The rise of fundamentalism – what Stuart Hall calls the 'revenge of culture on modernity' – is just one of the pressing contemporary issues which has have blindsided theoretical Marxism and the left in general. The times demand new methods and new approachs. Where are they? But it's not all doom and gloom. In a rousing call to arms, Stephen Eric Bronner (page 24) urges the progressive left to reclaim Enlightenment values – a radical ethos – which is in danger of being hijacked by neo-Conservatives in America. There is a note of stirring optimism in Bronner's argument which marks it out rather sharply from the melancholic tone we are hearing from European intellectuals.

And there's more optimism this issue as we celebrate high humanist culture. We mark the anniversary of Samuel Beckett's birth with a reconsideration of his morbid genius. Beckett may not normally be hailed as a tonic to the human spirit, but Nina Power's refreshing reassessment finds hope among the garbage cans and in the tenacity of his cast of sufferers and survivor. In the centre pages Hugh Pearman takes us on an authoritative tour of architectural Modernism. Though its socialist utopianism may now seem outmoded, the desire to create a rational world, uncluttered by the baggage of the past, is enough to uplift even the most weary atheist soul.

A date for your diaries. In collaboration with the Institute for Public Policy Research we are holding a conference, on March 21, on religion and politics called 'State of Faith'. In addition to a keynote speech by Home Secretary Charles Clarke it will feature Stephen Eric Bronner, Jonathan Rée, David Aaronovitch and Bhikuh Parekh. It's free but you need to reserve a place – you'd be very welcome to join us. See page 43 for details.

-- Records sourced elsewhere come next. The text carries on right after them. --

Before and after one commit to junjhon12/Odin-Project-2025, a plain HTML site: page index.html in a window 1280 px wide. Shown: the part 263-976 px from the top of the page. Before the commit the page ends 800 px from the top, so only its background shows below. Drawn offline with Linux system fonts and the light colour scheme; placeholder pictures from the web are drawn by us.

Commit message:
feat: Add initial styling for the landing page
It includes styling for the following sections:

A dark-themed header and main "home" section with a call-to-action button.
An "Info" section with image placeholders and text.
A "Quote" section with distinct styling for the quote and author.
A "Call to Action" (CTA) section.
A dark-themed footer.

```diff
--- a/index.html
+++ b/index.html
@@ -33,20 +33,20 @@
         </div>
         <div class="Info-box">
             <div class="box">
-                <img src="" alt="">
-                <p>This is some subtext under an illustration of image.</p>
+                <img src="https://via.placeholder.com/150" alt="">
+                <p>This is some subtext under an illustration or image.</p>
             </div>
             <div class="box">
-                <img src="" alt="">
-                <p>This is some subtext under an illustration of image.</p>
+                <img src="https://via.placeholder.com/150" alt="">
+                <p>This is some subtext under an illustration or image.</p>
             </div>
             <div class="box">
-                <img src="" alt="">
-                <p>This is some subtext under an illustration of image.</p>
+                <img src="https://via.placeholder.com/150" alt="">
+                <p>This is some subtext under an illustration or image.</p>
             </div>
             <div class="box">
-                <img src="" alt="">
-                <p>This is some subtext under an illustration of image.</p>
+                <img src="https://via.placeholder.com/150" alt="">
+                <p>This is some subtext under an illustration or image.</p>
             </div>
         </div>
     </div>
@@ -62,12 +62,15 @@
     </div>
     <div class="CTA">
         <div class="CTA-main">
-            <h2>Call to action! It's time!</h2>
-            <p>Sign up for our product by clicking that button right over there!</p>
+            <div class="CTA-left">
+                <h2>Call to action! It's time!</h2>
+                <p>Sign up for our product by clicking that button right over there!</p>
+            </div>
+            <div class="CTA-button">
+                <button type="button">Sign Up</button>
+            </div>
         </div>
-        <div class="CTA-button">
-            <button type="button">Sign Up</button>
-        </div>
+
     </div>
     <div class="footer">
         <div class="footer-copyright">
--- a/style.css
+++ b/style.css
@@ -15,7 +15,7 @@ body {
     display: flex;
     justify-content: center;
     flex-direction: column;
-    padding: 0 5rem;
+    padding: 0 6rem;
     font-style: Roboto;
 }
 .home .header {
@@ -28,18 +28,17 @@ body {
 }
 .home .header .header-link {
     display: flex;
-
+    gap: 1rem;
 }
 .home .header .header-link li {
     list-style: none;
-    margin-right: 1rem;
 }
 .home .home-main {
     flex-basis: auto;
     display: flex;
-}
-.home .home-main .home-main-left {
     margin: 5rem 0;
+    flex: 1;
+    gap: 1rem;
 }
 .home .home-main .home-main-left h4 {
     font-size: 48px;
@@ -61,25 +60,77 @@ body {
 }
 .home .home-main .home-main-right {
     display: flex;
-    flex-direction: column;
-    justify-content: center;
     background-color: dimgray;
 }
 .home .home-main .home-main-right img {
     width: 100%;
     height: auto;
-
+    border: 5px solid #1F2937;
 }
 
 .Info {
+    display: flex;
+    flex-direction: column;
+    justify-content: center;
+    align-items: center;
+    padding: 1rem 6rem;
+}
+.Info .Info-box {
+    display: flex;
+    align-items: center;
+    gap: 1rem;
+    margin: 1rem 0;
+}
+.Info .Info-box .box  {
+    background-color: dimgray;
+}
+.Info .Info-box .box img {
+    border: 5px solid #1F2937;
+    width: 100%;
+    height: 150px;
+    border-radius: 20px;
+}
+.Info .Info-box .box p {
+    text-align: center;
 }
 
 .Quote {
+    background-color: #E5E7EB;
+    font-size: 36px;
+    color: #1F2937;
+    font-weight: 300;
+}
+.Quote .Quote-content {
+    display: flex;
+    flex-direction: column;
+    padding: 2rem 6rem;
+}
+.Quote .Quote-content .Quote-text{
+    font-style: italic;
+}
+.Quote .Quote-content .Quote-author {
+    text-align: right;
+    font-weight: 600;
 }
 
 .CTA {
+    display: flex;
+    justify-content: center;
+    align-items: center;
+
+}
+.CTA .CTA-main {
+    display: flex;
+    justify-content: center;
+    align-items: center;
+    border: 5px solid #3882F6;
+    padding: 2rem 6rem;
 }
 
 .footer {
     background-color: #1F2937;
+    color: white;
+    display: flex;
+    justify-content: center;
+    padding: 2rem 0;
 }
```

As we go to press we hear the sad news of the death of Linda Smith, comedian, president of the British Humanist Association and honorary associate of the Rationalist Association. Linda combined a delicious and sometimes wicked sense of humour with a real appetite for life. Not only was she one of the country's most successful comedians, she also found time to be a tireless advocate for humanism.